Published May 30, 2024

DURANT, Okla. – Craig Northcutt, Choctaw Nation tribal member and associate, suffered a stroke when he was thrown from his ATV 12 years ago. American Stroke Association (ASA) is honoring him this May for Stroke Awareness Month for his dedication to educating, inspiring, and bringing awareness about strokes.

“It is an honor and a blessing to receive the 2024 Survivor Hero award. First and foremost, I thank God for granting the strength and ability to overcome a traumatic brain injury and an ischemic stroke,” says Northcutt. “I’d like to dedicate this honor and inspire all the people who have or are recovering from a life-changing situation or circumstance from any type of stroke to keep walking and moving forward.”

The ATV accident left Northcutt with a traumatic brain injury that led to an ischemic stroke, posing a severe threat to his life. His friend James, who was with him, was able to call 911 and perform CPR until paramedics arrived and Northcutt was airlifted to the hospital, where he received an emergency craniotomy.

Despite facing immense physical and cognitive challenges in the aftermath of the accident, Northcutt underwent intensive neurorehabilitation and learned to walk and talk again.

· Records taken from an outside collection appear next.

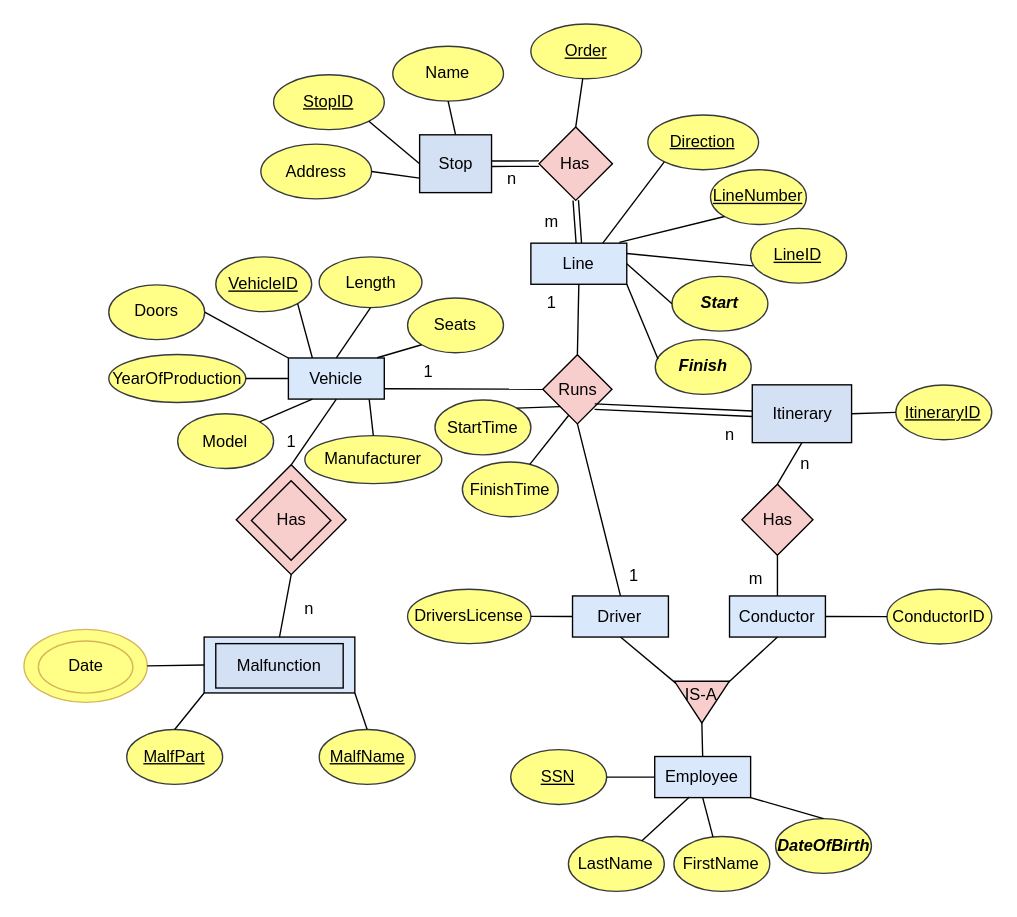
Above: Untitled Diagram.drawio in kotsos2000/kotsos2000 (draw.io), before the change. Source tidied: cells renumbered, new cells numbered last; positions are measured from the earlier drawing's top-left corner, leaving out a move shared by most shapes. Both pictures are drawn from the tidied source at 137%, with x=0, y=0 at pixel (23, 23).
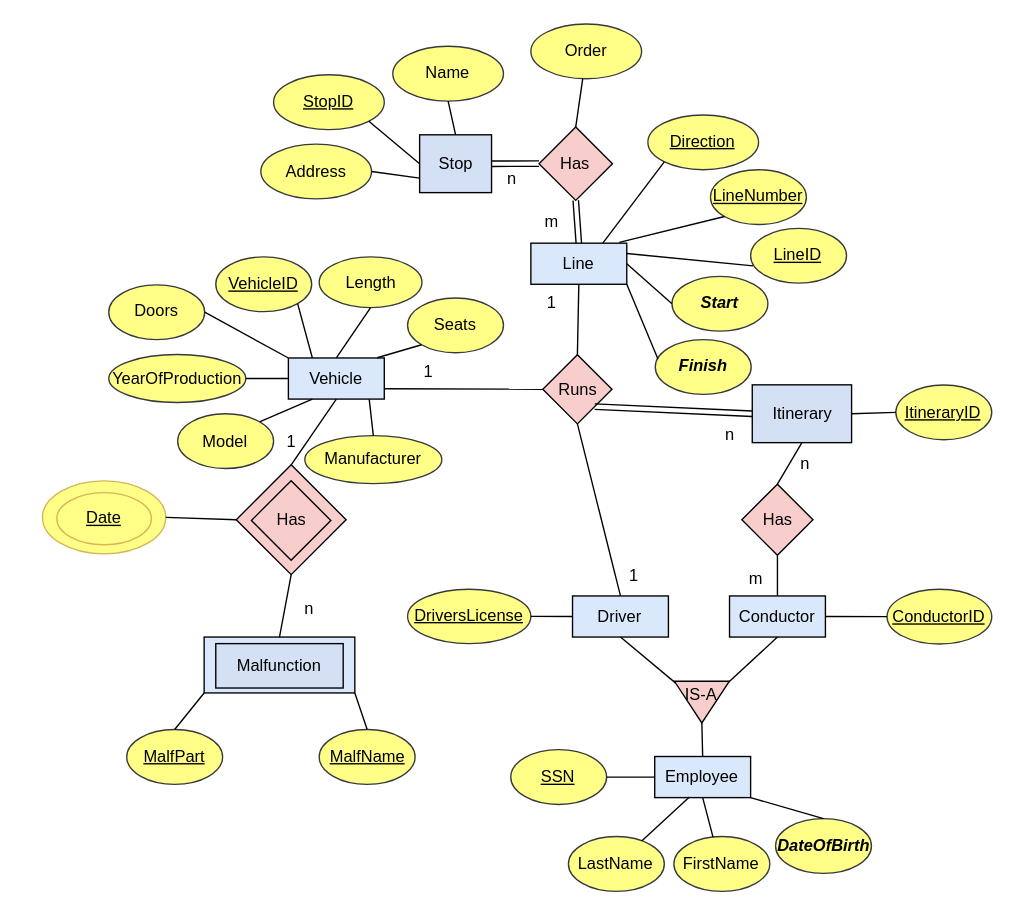
The same diagram, later.

The change refers to these unchanged cells:
```xml
<mxCell id="2" style="whiteSpace=wrap;html=1;fillColor=#f8cecc;rotation=45;strokeColor=default;" parent="1" vertex="1">
  <mxGeometry x="166.7" y="333.5" width="56.7" height="56.7" as="geometry" />
</mxCell>
<mxCell id="3" style="rounded=0;whiteSpace=wrap;html=1;fillColor=#dae8fc;strokeColor=default;" parent="1" vertex="1">
  <mxGeometry x="131.5" y="447.5" width="110" height="40.8" as="geometry" />
</mxCell>
<mxCell id="14" style="whiteSpace=wrap;html=1;fillColor=#f8cecc;rotation=45;strokeColor=default;" parent="1" vertex="1">
  <mxGeometry x="386.1" y="248.8" width="35.7" height="35.7" as="geometry" />
</mxCell>
```

Change to the diagram source:
```diff
@@
     <mxCell id="4" style="ellipse;whiteSpace=wrap;html=1;fillColor=#FFFF88;strokeColor=#d6b656;" parent="1" vertex="1">
-      <mxGeometry y="441.9" width="90" height="53.3" as="geometry" />
+      <mxGeometry x="13.5" y="333.5" width="90" height="53.3" as="geometry" />
     </mxCell>
@@
-    <mxCell id="51" value="Date" style="ellipse;whiteSpace=wrap;html=1;fillColor=#FFFF88;strokeColor=#d6b656;" parent="1" vertex="1">
-      <mxGeometry x="10.5" y="450.4" width="69" height="38" as="geometry" />
+    <mxCell id="51" value="&lt;u&gt;Date&lt;/u&gt;" style="ellipse;whiteSpace=wrap;html=1;fillColor=#FFFF88;strokeColor=#d6b656;" parent="1" vertex="1">
+      <mxGeometry x="24" y="342.1" width="69" height="38" as="geometry" />
     </mxCell>
@@
-    <mxCell id="56" value="StartTime" style="ellipse;whiteSpace=wrap;html=1;fillColor=#ffff88;strokeColor=#36393d;" parent="1" vertex="1">
-      <mxGeometry x="300" y="274.5" width="70" height="40" as="geometry" />
-    </mxCell>
-    <mxCell id="57" value="FinishTime" style="ellipse;whiteSpace=wrap;html=1;fillColor=#ffff88;strokeColor=#36393d;" parent="1" vertex="1">
-      <mxGeometry x="320" y="319.7" width="70" height="40" as="geometry" />
-    </mxCell>
-    <mxCell id="58" style="endArrow=none;html=1;rounded=0;exitX=0.5;exitY=1;exitDx=0;exitDy=0;entryX=1;entryY=0;entryDx=0;entryDy=0;" parent="1" edge="1" source="14" target="56">
-      <mxGeometry relative="1" as="geometry" />
-    </mxCell>
-    <mxCell id="59" style="endArrow=none;html=1;rounded=0;exitX=0.75;exitY=1;exitDx=0;exitDy=0;" parent="1" edge="1" source="14" target="57">
-      <mxGeometry relative="1" as="geometry" />
-    </mxCell>
-    <mxCell id="60" value="&lt;u&gt;Order&lt;/u&gt;" style="ellipse;whiteSpace=wrap;html=1;fillColor=#ffff88;strokeColor=#36393d;" parent="1" vertex="1">
+    <mxCell id="60" value="Order" style="ellipse;whiteSpace=wrap;html=1;fillColor=#ffff88;strokeColor=#36393d;" parent="1" vertex="1">
       <mxGeometry x="370" width="80.8" height="40" as="geometry" />
     </mxCell>
@@
-    <mxCell id="87" value="DriversLicense" style="ellipse;whiteSpace=wrap;html=1;fillColor=#ffff88;strokeColor=#36393d;" parent="1" vertex="1">
+    <mxCell id="87" value="&lt;u&gt;DriversLicense&lt;/u&gt;" style="ellipse;whiteSpace=wrap;html=1;fillColor=#ffff88;strokeColor=#36393d;" parent="1" vertex="1">
       <mxGeometry x="280" y="412.6" width="90" height="39.7" as="geometry" />
     </mxCell>
@@
-    <mxCell id="89" value="ConductorID" style="ellipse;whiteSpace=wrap;html=1;fillColor=#ffff88;strokeColor=#36393d;" parent="1" vertex="1">
+    <mxCell id="89" value="&lt;u&gt;ConductorID&lt;/u&gt;" style="ellipse;whiteSpace=wrap;html=1;fillColor=#ffff88;strokeColor=#36393d;" parent="1" vertex="1">
       <mxGeometry x="630" y="412.6" width="76.4" height="40" as="geometry" />
     </mxCell>
@@
-    <mxCell id="100" style="endArrow=none;html=1;rounded=0;exitX=1;exitY=0.5;exitDx=0;exitDy=0;entryX=0;entryY=0.5;entryDx=0;entryDy=0;" parent="1" edge="1" source="4" target="3">
+    <mxCell id="100" style="endArrow=none;html=1;rounded=0;exitX=1;exitY=0.5;exitDx=0;exitDy=0;entryX=0;entryY=1;entryDx=0;entryDy=0;" parent="1" edge="1" source="4" target="2">
       <mxGeometry relative="1" as="geometry" />
     </mxCell>
```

He has not only returned to his work with the Choctaw Nation of Oklahoma, where he assists tribal members in developing career skills and finding employment, he actively advocates for ATV safety, emphasizing the importance of wearing helmets to prevent life-altering injuries.

“I am thrilled and overjoyed for Craig as he receives this well-deserved recognition,” says Gary Batton, Chief of the Choctaw Nation. “His resilience and dedication are truly inspiring, and his journey serves as a shining example of the indomitable spirit of the Choctaw people. We are immensely proud of Craig and the impact he continues to make within our community and beyond.”

The ASA began in 1998 as a division of the American Heart Association which is celebrating 100 years this year. The organization encourages everyone to learn F.A.S.T. (Face, Arms, Speech, Time) to save lives. For more about the Stroke Hero Awards, visit ASA’s website.

About The Choctaw Nation

The Choctaw Nation is the third-largest Indian Nation in the United States with more than 225,000 tribal members and 12,000-plus associates. This ancient people has an oral tradition dating back over 13,000 years. The first tribe over the Trail of Tears, its historic reservation boundaries are in the southeast corner of Oklahoma, covering 10,923 square miles. The Choctaw Nation’s vision, “Living out the Chahta Spirit of faith, family and culture,” is evident as it continues to focus on providing opportunities for growth and prosperity.


Contact Kristina Humenesky for any media relations needs at [email protected].